■ Problem requirements
Filter the entries for lines with the word "pink".

Web interface edit records
• • • •

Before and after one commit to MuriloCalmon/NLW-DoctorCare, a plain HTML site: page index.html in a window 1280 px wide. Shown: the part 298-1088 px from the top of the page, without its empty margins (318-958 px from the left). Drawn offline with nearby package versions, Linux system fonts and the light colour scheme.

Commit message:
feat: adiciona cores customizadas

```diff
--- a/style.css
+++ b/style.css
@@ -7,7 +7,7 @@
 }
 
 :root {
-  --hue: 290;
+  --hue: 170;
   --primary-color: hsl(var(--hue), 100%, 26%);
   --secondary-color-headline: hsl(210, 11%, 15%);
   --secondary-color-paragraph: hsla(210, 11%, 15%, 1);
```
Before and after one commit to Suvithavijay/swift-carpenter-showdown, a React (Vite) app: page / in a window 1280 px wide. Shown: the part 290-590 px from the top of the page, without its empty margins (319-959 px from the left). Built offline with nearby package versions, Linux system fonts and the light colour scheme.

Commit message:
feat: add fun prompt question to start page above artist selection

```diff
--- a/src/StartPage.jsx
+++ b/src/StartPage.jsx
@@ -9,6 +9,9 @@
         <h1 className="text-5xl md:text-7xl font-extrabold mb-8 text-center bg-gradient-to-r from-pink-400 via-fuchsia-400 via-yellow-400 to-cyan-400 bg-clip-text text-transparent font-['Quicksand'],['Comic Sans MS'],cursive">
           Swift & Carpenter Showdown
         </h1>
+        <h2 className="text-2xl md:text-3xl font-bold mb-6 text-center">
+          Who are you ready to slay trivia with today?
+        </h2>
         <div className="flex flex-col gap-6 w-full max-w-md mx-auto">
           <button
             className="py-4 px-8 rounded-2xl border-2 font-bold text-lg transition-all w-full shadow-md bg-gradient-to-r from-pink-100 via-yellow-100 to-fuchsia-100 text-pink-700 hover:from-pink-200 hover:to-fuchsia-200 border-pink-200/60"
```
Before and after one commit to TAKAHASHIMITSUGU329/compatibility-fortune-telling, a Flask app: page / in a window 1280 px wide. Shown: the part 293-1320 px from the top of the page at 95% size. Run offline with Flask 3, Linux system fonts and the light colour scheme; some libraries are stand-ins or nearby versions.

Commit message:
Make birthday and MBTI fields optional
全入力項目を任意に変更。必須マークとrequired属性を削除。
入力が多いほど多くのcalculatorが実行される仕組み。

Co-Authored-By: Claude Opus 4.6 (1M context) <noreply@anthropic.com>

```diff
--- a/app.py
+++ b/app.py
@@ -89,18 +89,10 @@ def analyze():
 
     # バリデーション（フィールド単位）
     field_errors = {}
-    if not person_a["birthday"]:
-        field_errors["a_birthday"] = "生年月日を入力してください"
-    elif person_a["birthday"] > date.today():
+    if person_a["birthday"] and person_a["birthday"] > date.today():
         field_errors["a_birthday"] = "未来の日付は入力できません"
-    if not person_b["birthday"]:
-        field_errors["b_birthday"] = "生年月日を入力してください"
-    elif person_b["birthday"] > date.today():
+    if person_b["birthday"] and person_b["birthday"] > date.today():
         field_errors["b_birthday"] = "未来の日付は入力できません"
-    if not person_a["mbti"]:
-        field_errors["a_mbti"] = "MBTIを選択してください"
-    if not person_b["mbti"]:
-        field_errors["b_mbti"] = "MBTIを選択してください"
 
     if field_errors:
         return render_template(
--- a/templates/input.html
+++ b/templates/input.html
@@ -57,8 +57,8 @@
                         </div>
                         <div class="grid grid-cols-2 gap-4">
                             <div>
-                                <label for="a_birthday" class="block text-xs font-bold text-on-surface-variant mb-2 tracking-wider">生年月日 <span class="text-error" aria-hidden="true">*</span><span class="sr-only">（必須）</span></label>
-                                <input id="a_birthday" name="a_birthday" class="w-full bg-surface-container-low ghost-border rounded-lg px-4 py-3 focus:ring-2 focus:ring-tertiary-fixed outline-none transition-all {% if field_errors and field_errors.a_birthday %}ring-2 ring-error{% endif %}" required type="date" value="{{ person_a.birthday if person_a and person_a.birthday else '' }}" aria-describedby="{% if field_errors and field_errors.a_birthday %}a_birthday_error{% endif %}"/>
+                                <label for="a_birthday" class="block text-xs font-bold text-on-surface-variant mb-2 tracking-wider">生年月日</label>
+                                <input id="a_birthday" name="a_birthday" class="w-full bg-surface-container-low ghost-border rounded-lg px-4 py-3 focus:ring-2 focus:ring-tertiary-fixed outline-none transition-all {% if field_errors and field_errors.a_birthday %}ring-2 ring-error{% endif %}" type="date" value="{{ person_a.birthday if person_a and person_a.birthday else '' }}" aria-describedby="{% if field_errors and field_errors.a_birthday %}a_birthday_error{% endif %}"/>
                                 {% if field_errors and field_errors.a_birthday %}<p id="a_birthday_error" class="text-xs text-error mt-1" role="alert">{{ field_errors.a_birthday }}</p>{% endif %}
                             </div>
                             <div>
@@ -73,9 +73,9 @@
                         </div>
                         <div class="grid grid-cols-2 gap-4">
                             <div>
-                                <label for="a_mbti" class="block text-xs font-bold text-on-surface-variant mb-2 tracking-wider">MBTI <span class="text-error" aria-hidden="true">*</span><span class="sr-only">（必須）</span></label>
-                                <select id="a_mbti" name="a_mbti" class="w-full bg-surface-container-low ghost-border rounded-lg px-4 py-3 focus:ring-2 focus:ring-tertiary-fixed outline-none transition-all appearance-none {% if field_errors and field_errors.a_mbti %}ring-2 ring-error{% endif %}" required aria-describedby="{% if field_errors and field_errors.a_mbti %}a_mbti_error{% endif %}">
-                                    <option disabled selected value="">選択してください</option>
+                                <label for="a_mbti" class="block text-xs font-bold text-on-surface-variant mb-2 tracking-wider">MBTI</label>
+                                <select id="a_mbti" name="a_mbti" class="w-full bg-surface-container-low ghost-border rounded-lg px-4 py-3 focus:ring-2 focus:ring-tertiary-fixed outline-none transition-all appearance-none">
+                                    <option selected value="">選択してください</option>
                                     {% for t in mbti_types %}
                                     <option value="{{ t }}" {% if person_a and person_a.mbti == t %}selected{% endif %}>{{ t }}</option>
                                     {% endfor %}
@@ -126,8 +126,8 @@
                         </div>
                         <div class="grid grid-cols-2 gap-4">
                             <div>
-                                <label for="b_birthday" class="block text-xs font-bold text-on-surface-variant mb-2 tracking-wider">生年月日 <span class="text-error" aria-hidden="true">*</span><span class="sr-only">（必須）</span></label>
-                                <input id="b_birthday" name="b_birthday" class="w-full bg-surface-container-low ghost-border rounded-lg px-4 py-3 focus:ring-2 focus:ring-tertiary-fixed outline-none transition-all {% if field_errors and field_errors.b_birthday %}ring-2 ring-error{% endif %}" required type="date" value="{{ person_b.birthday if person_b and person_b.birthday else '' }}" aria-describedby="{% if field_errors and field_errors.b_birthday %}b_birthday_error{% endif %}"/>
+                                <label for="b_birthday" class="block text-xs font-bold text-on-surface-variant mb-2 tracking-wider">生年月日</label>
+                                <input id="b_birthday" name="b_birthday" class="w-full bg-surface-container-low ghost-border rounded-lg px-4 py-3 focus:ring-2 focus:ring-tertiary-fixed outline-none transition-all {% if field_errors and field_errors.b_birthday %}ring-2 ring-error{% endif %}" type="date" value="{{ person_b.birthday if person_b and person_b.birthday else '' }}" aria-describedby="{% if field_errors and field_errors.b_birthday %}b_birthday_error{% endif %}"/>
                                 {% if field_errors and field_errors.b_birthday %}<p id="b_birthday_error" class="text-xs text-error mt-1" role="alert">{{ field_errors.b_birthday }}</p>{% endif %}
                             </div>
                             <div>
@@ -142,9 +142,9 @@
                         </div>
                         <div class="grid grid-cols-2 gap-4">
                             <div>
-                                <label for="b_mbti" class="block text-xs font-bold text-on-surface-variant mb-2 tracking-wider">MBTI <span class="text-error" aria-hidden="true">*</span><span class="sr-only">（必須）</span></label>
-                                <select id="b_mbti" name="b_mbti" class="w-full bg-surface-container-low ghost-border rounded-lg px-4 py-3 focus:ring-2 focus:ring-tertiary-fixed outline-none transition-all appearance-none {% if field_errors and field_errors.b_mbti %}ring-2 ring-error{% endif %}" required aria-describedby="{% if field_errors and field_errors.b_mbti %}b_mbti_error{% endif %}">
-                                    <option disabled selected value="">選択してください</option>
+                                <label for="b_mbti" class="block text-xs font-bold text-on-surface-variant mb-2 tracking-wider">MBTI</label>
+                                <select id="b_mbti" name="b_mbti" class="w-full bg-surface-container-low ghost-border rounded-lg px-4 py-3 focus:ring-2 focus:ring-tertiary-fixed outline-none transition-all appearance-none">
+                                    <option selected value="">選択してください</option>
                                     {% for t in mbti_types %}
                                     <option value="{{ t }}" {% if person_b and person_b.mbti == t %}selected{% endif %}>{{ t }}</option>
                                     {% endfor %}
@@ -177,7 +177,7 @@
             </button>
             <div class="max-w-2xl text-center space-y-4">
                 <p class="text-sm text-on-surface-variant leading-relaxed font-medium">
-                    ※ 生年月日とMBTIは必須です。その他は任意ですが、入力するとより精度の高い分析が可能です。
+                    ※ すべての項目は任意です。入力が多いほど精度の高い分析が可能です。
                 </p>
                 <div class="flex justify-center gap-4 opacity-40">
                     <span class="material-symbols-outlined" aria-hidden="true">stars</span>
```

• • • •

■ Completed task
         <h1 className="text-5xl md:text-7xl font-extrabold mb-8 text-center bg-gradient-to-r from-pink-400 via-fuchsia-400 via-yellow-400 to-cyan-400 bg-clip-text text-transparent font-['Quicksand'],['Comic Sans MS'],cursive">
             className="py-4 px-8 rounded-2xl border-2 font-bold text-lg transition-all w-full shadow-md bg-gradient-to-r from-pink-100 via-yellow-100 to-fuchsia-100 text-pink-700 hover:from-pink-200 hover:to-fuchsia-200 border-pink-200/60"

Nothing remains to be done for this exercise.